Centigrade is a claustrophobic thriller inspired by true events that spends the majority of its runtime in one setting. Husband and pregnant wife Matt (Vincent Piazza) and Naomi (Genesis Rodriguez) make a simple yet ill-fated decision to pull over on the side of the road to sleep during a blizzard in Norway on their way to a book signing for Naomi. When the pair wake up in the morning, they find themselves trapped in their car under the snow. What follows is a harrowing, tense 90 minutes that pits the couple against a bleak, unforgiving natural world as their own resentments and secrets threaten to turn them against each other.
Director Brendan Walsh drops the audience immediately into the action. After a brief few words flash across the screen to set the scene, Centigrade starts immediately with Naomi waking up in the car realizing that she and Matt are trapped under the snow. After waking Matt up, panic ensues as the couple realizes that their car has become what could easily be their mausoleum. The film’s score really highlights the bleak mood and atmosphere of Centigrade, highlighting the growing mistrust and constant underlying unease that fills every frame of the entire film.
Matt and Naomi take on familiar relationship roles as they both try to mentally grasp the fact that their survival is far from a guarantee. It doesn’t take long for little cracks to start to form in their familial bond as the claustrophobia and fear begin to set in and take hold as strong as the raging cold outside. The things that we hide from the ones that we love can have dire consequences, and the roles that we play can come crumbling down quickly when the comfortable world around us deteriorates into a primitive game of survival. Who we are as people can quickly be deconstructed into something more base and animalistic the more desperate a situation becomes. Matt and Naomi are no exceptions to this occurrence.

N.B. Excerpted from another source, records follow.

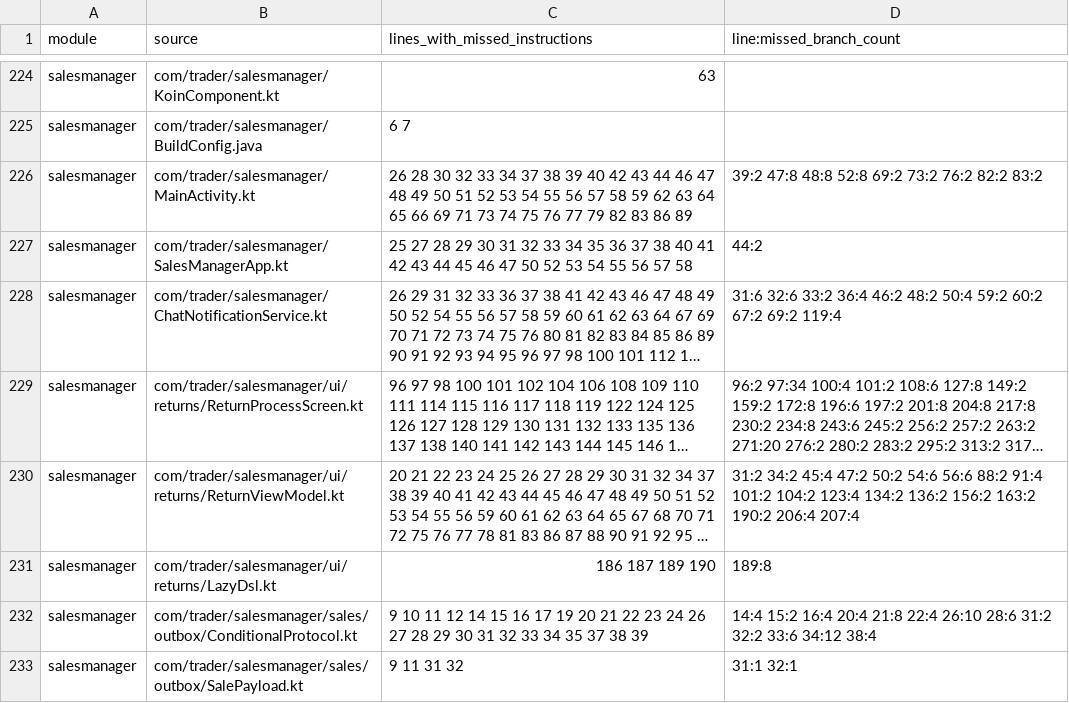
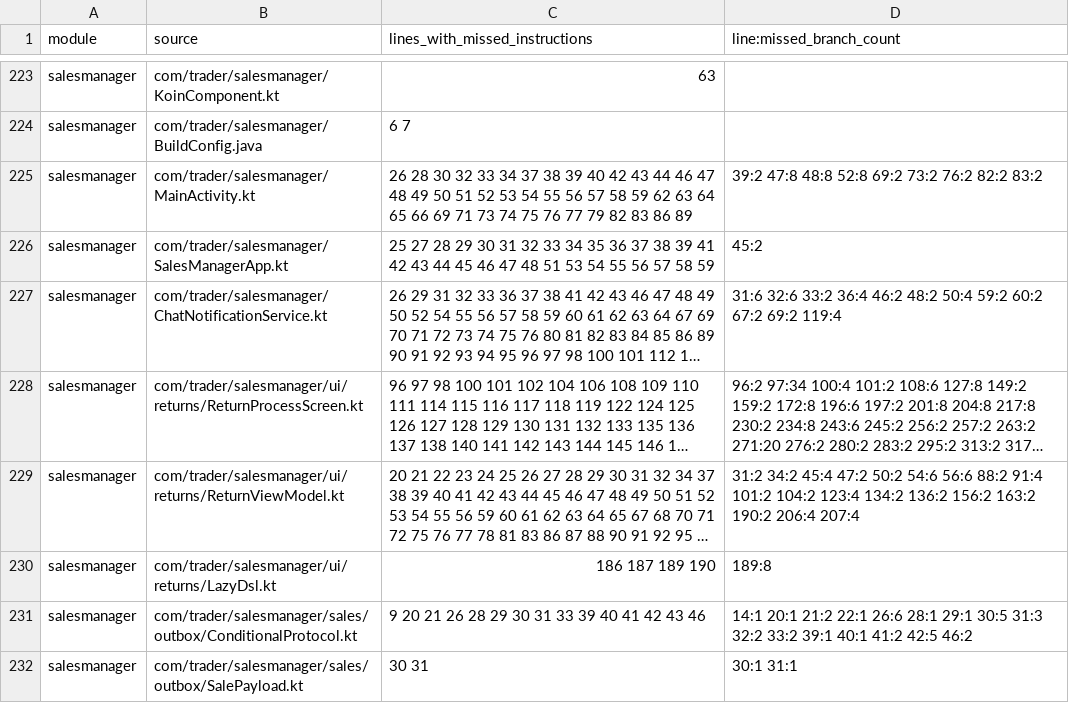
Before and after one commit to mohammedakkad/SalesManager, a CSV file: docs/qa/seller-coverage-gaps.csv, drawn as a sheet; only a part is shown, gaps mark what is left out; long unchanged cells end in …; addresses are those after the commit; the diff covers the shown part only; the diff names each change by its address in the sheet, - before the commit and + after, or states it on an @@ line.

```diff
--- a/docs/qa/seller-coverage-gaps.csv
+++ b/docs/qa/seller-coverage-gaps.csv
-C226 (lines_with_missed_instructions): …37 38 40 41 42 43 44 45 46 47 50 52 53 54 55 56 57 58
+C226 (lines_with_missed_instructions): …37 38 39 41 42 43 44 45 46 47 48 51 53 54 55 56 57 58 59
-D226 (line:missed_branch_count): 44:2
+D226 (line:missed_branch_count): 45:2
-C231 (lines_with_missed_instructions): 9 10 11 12 14 15 16 17 19 20 21 22 23 24 26 27 28 29 30 31 32 33 34 35 37 38 39
+C231 (lines_with_missed_instructions): 9 20 21 26 28 29 30 31 33 39 40 41 42 43 46
-D231 (line:missed_branch_count): 14:4 15:2 16:4 20:4 21:8 22:4 26:10 28:6 31:2 32:2 33:6 34:12 38:4
+D231 (line:missed_branch_count): 14:1 20:1 21:2 22:1 26:6 28:1 29:1 30:5 31:3 32:2 33:2 39:1 40:1 41:2 42:5 46:2
-C232 (lines_with_missed_instructions): 9 11 31 32
+C232 (lines_with_missed_instructions): 30 31
-D232 (line:missed_branch_count): 31:1 32:1
+D232 (line:missed_branch_count): 30:1 31:1
```
Also changed, not shown: 2 added rows, 2 removed rows and 53 edited cells elsewhere in this file, docs/qa/seller-class-coverage-gaps.csv, 43 other files.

Centigrade manages to evoke a sense of unease and dread thanks in large part to the camera’s use of contrast. Each section of Matt and Naomi’s journey inside their isolated sealed-off world is interspersed by shots of the snow-covered Norwegian mountains that surround their buried car. Composer Graeme Wearmouth (Freaks) uses low ominous tones and plinky haunted house sounding one-note keys to create an eerie, foreboding score that slowly builds throughout. It is easily one of the strongest and most memorable elements of Centigrade.
It’s easy to make the mistake of thinking that the basic premise of the movie may not be enough for an entire feature film, but the performances of Vincent Piazza and Genesis Rodriguez as Matt and Naomi are worth the price of admission alone. They both take the material and elevate it by really finding the tiny nuances that make them seem like a real couple dealing with real-life issues that are both infinitely bigger and wholly smaller than being buried in the snow facing impending death together. This does more than allowing the audience to identify and root with the film’s protagonists, it commands them to do so.
A lot of Centigrade‘s worst outcomes also rely on the actions of either both Matt and Naomi acting independently instead of as a healthy familial unit. If Matt would have kept driving another hour instead of pulling over because of adverse conditions, they would have made it to their hotel safe and sound, ready for Naomi’s book signing the next day. If Naomi wouldn’t have panicked and started crying, she would have been able to clearly tell her father where they were stuck when her cell phone is able to make one last call before abruptly losing battery power. It’s when the pair learn to truly work together that they manage to survive the elements and keep from going insane.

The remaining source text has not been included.